Exercise requirements
Print out all of the data below, keeping it identical to the original.
= = =
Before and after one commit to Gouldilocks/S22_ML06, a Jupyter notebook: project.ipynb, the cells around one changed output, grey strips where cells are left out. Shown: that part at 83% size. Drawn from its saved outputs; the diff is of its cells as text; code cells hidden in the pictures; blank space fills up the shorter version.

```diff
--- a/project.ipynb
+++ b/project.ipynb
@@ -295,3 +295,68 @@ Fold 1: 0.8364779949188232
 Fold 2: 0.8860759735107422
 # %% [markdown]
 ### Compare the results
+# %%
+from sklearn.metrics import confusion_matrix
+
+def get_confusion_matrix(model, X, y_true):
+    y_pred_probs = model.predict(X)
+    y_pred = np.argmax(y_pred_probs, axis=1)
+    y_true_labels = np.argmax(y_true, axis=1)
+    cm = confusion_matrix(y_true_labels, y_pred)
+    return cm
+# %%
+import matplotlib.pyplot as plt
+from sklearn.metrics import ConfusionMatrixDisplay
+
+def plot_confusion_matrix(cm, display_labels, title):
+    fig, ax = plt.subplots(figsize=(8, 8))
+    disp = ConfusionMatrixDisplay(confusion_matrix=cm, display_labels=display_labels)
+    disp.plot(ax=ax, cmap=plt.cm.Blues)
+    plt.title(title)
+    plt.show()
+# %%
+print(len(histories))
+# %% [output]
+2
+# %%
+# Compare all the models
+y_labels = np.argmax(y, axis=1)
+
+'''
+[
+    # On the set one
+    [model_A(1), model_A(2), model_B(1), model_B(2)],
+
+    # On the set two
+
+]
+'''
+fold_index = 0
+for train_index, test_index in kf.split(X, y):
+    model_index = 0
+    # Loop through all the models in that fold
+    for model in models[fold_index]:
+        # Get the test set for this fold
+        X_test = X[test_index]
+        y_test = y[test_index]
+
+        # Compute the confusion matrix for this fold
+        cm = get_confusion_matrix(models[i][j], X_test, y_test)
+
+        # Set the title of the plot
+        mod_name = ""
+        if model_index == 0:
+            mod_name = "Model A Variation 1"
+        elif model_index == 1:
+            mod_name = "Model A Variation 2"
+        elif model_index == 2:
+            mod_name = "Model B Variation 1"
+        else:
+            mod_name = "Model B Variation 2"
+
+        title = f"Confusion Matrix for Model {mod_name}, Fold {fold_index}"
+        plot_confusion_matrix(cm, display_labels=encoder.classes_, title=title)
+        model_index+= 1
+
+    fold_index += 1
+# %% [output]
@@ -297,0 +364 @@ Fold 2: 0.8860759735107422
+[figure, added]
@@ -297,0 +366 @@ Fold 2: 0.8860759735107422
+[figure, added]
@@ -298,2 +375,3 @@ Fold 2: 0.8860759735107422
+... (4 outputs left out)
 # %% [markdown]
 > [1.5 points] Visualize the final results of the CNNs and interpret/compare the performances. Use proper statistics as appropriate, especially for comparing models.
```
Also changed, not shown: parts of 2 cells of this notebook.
= = =
The answer
Before and after one commit to Gouldilocks/S22_ML06, a Jupyter notebook: project.ipynb, the cells around one changed output, grey strips where cells are left out. Shown: that part at 83% size. Drawn from its saved outputs; the diff is of its cells as text; code cells hidden in the pictures; blank space fills up the shorter version.

```diff
--- a/project.ipynb
+++ b/project.ipynb
@@ -295,3 +295,68 @@ Fold 1: 0.8364779949188232
 Fold 2: 0.8860759735107422
 # %% [markdown]
 ### Compare the results
+# %%
+from sklearn.metrics import confusion_matrix
+
+def get_confusion_matrix(model, X, y_true):
+    y_pred_probs = model.predict(X)
+    y_pred = np.argmax(y_pred_probs, axis=1)
+    y_true_labels = np.argmax(y_true, axis=1)
+    cm = confusion_matrix(y_true_labels, y_pred)
+    return cm
+# %%
+import matplotlib.pyplot as plt
+from sklearn.metrics import ConfusionMatrixDisplay
+
+def plot_confusion_matrix(cm, display_labels, title):
+    fig, ax = plt.subplots(figsize=(8, 8))
+    disp = ConfusionMatrixDisplay(confusion_matrix=cm, display_labels=display_labels)
+    disp.plot(ax=ax, cmap=plt.cm.Blues)
+    plt.title(title)
+    plt.show()
+# %%
+print(len(histories))
+# %% [output]
+2
+# %%
+# Compare all the models
+y_labels = np.argmax(y, axis=1)
+
+'''
+[
+    # On the set one
+    [model_A(1), model_A(2), model_B(1), model_B(2)],
+
+    # On the set two
+
+]
+'''
+fold_index = 0
+for train_index, test_index in kf.split(X, y):
+    model_index = 0
+    # Loop through all the models in that fold
+    for model in models[fold_index]:
+        # Get the test set for this fold
+        X_test = X[test_index]
+        y_test = y[test_index]
+
+        # Compute the confusion matrix for this fold
+        cm = get_confusion_matrix(models[i][j], X_test, y_test)
+
+        # Set the title of the plot
+        mod_name = ""
+        if model_index == 0:
+            mod_name = "Model A Variation 1"
+        elif model_index == 1:
+            mod_name = "Model A Variation 2"
+        elif model_index == 2:
+            mod_name = "Model B Variation 1"
+        else:
+            mod_name = "Model B Variation 2"
+
+        title = f"Confusion Matrix for Model {mod_name}, Fold {fold_index}"
+        plot_confusion_matrix(cm, display_labels=encoder.classes_, title=title)
+        model_index+= 1
+
+    fold_index += 1
+# %% [output]
@@ -297,0 +364 @@ Fold 2: 0.8860759735107422
+[figure, added]
@@ -297,0 +366 @@ Fold 2: 0.8860759735107422
+[figure, added]
@@ -298,2 +375,3 @@ Fold 2: 0.8860759735107422
+... (4 outputs left out)
 # %% [markdown]
 > [1.5 points] Visualize the final results of the CNNs and interpret/compare the performances. Use proper statistics as appropriate, especially for comparing models.
```
Also changed, not shown: parts of 2 cells of this notebook.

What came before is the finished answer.